- Data for this exercise:
Segment Open
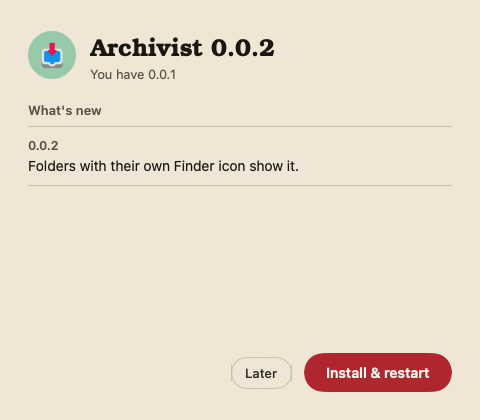
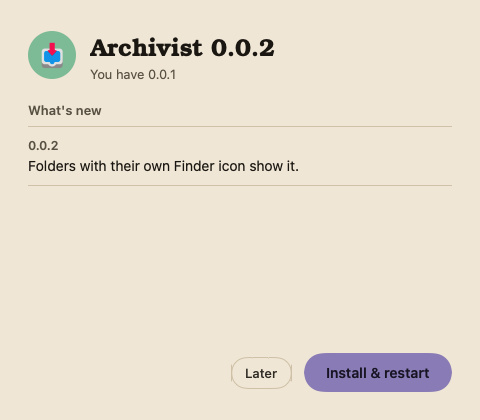
Archivist 0.0.14 — New app colour (lavender). Sources show green when up to date, red when there is something to back up.

Changed region(s): [[0.625, 0.8357, 0.9688, 0.9595], [0.0625, 0.0619, 0.1562, 0.1857]]

diff --git a/Archivist/Theme.swift b/Archivist/Theme.swift
@@ -1,7 +1,7 @@
 import AppKit
 import SwiftUI
 
-/// Warm paper, one red accent, one serif for titles.
+/// Warm paper, one lavender accent, one serif for titles.
 enum Palette {
     /// Picks the dark or light value from the window's own appearance.
     private static func pair(_ dark: UInt32, _ light: UInt32) -> Color {
@@ -17,8 +17,10 @@ enum Palette {
     static let ink = pair(0xece3d1, 0x221d16)        // reading text
     static let soft = pair(0x9d9484, 0x6b6253)       // second voice: kinds, notes
     static let rule = pair(0x3a3328, 0xd8ccb6)       // the only lines
-    static let accent = pair(0xd04144, 0xc03a3d)     // the app's red (the icon's ground): Start, selection, focus
-    static let onAccent = pair(0xfff6ef, 0xfff6ef)   // text on the red
+    static let accent = pair(0x9b90c2, 0x9b90c2)     // the app's lavender (Helios, 2026-11-25): Start, selection, focus
+    static let onAccent = pair(0x1f1b2e, 0x1f1b2e)   // dark text on the lavender (white read at 2.9:1, dark at 7:1)
+    static let good = pair(0x8cc084, 0x3f7f3a)       // "up to date"
+    static let due = pair(0xe06a6c, 0xb8393c)        // "to back up", "not backed up yet"
     static let warn = pair(0xd6a467, 0x93601d)       // a problem worth reading
 }
 

diff --git a/Archivist/JobView.swift b/Archivist/JobView.swift
@@ -348,7 +348,7 @@ struct SourceRow: View {
 
     private var statusColor: Color {
         guard let v = survey, v.compared, !source.skip else { return Palette.soft }
-        return !v.destinationExists || v.toCopy > 0 ? Palette.ink : Palette.soft   // not the red: it would read as an error
+        return !v.destinationExists || v.toCopy > 0 ? Palette.due : Palette.good   // red: still to copy; green: up to date
     }
 
 }
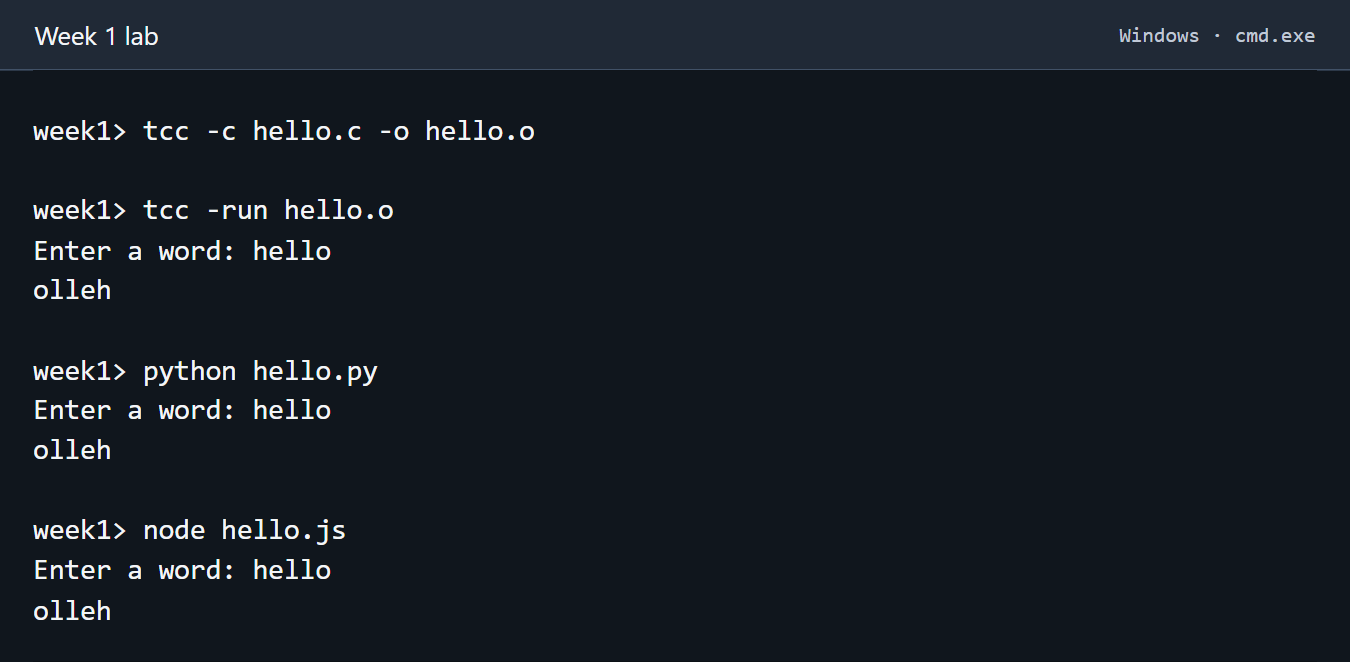
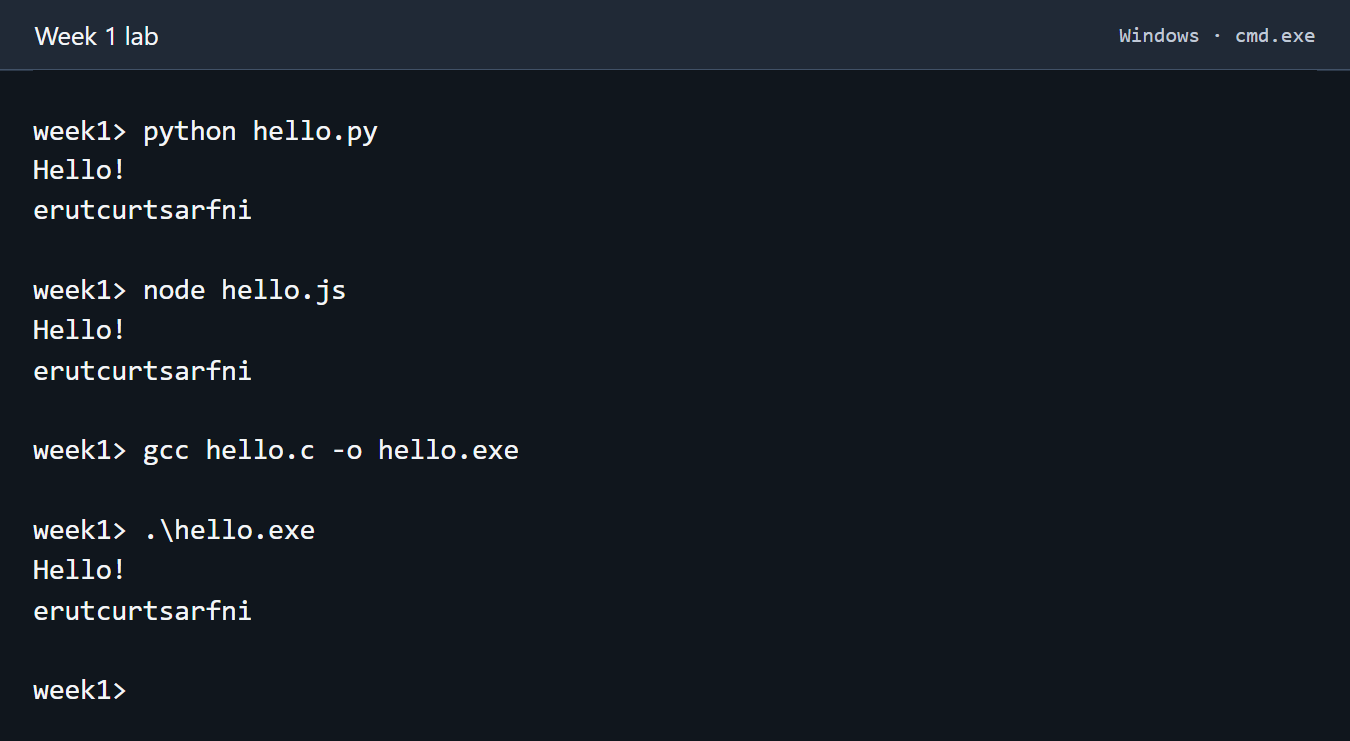
Match Week 1 lab workbook and verify all three programs

diff --git a/hello.js b/hello.js
@@ -1,12 +1,5 @@
-const readline = require("node:readline");
+const word = "infrastructure";
+const reversedWord = word.split("").reverse().join("");
 
-const terminal = readline.createInterface({
-    input: process.stdin,
-    output: process.stdout
-});
-
-terminal.question("Enter a word: ", (word) => {
-    const letters = Array.from(word);
-    console.log(letters.reverse().join(""));
-    terminal.close();
-});
+console.log("Hello!");
+console.log(reversedWord);

diff --git a/hello.c b/hello.c
@@ -2,26 +2,11 @@
 #include <string.h>
 
 int main(void) {
-    char word[256];
+    const char word[] = "infrastructure";
 
-    printf("Enter a word: ");
-    fflush(stdout);
-    if (fgets(word, sizeof word, stdin) == NULL) {
-        return 1;
-    }
-
-    size_t length = strcspn(word, "\r\n");
-    if (length == sizeof word - 1) {
-        int next = getchar();
-        if (next != '\n' && next != EOF) {
-            fputs("Please enter at most 255 characters.\n", stderr);
-            return 1;
-        }
-    }
-
-    while (length > 0) {
-        length--;
-        putchar(word[length]);
+    puts("Hello!");
+    for (size_t remaining = strlen(word); remaining > 0; --remaining) {
+        putchar(word[remaining - 1]);
     }
     putchar('\n');
     return 0;

diff --git a/hello.py b/hello.py
@@ -1,2 +1,4 @@
-word = input("Enter a word: ")
+word = "infrastructure"
+
+print("Hello!")
 print(word[::-1])

diff --git a/STYLE.md b/STYLE.md
@@ -1,8 +1,9 @@
 # Week 1 coding style
 
-- Indent each block by four spaces. Use spaces throughout each file.
-- Choose names that describe their contents, such as `word` for the input and `letters` for a list of characters.
-- For names with several words, use `snake_case` in C and Python and `lowerCamelCase` in JavaScript.
-- In C and JavaScript, put the opening brace on the same line as the statement that starts a block. In Python, indent the body after the colon.
-- Put spaces around assignment and comparison operators. Leave a blank line between distinct steps when it makes the code easier to follow.
-- Use a short comment when a choice needs explanation. Keep prompts consistent across the three programs and end each result with a newline.
+- Give a variable a name that tells the reader what it holds. In JavaScript, `reversedWord` stores the letters in their new order.
+- Use four spaces for each level of indentation. In C, the `putchar` inside the loop sits one level deeper than the loop itself.
+- Put spaces around operators so expressions are easy to read. Write `remaining - 1` when finding the last letter.
+- Choose a name that matches what a loop counts. In C, `remaining` tells us how many letters are still waiting to be printed.
+- Give a value that stays the same a constant declaration when the language supports it. The JavaScript program starts with `const word`.
+- Group related lines, with a blank line when the task changes. In Python, the blank line after the assignment separates the word from the two print calls.
+- Give each output line one purpose. All three programs print `Hello!` on the first line and the reversed word on the next.

diff --git a/README.md b/README.md
@@ -1,0 +1,23 @@
+# IIT Week 1
+
+Each program prints `Hello!` and then reverses the word `infrastructure`.
+
+## Run the programs on Windows
+
+```powershell
+python hello.py
+node hello.js
+gcc hello.c -o hello.exe
+.\hello.exe
+```
+
+## Expected output from each program
+
+```text
+Hello!
+erutcurtsarfni
+```
+
+## Setup reflection
+
+Python and JavaScript took the least setup to run because the Python interpreter and Node.js could each run a source file with one command. C took the most setup because it needed a compiler and a separate build step before the executable could run.
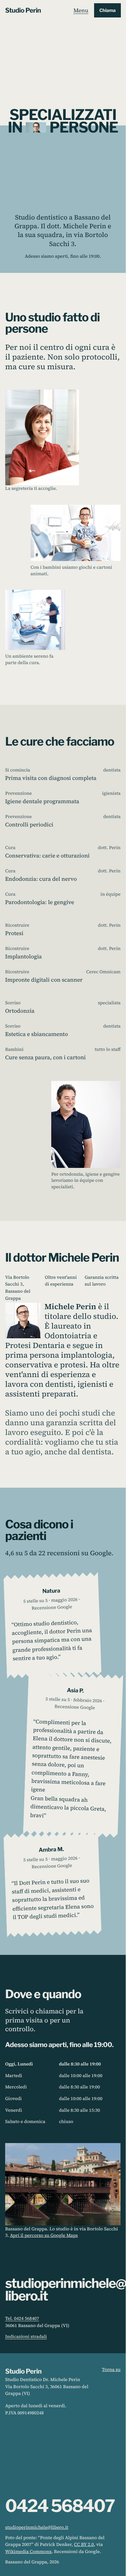
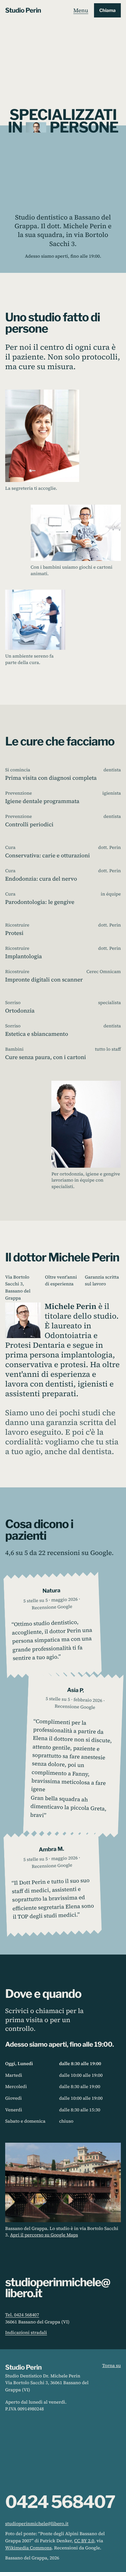
Perin: card, GIFs and Gmail draft regenerated from the fixed page and email (same draft, rewritten)
Claude-Session: https://claude.ai/code/session_01Ki1WqHTiaUergSzNF9WuyL

diff --git a/runs/2026-10-26/studio-perin/report.md b/runs/2026-10-26/studio-perin/report.md
@@ -34,4 +34,4 @@
 
 ## Bozza
 - A: studioperinmichele@libero.it. Oggetto: "Studio Dentistico Perin: un'anteprima del vostro nuovo sito".
-- Allegati: card.jpg (0.2 MB), scroll-mobile.gif (3.4 MB), scroll-desktop.gif (1.6 MB). Draft id r-2256344030578497823.
+- Allegati: card.jpg (0.2 MB), scroll-mobile.gif (3.5 MB), scroll-desktop.gif (1.7 MB). Draft id r-2256344030578497823.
Segment Closed
- Task requirements:
The output should be exactly the lines above from the line containing "static let due" to the line containing "private var statusColor: Color", inclusive, with no other lines.

- Response:
+    static let due = pair(0xe06a6c, 0xb8393c)        // "to back up", "not backed up yet"
     static let warn = pair(0xd6a467, 0x93601d)       // a problem worth reading
 }
 

diff --git a/Archivist/JobView.swift b/Archivist/JobView.swift
@@ -348,7 +348,7 @@ struct SourceRow: View {
 
     private var statusColor: Color {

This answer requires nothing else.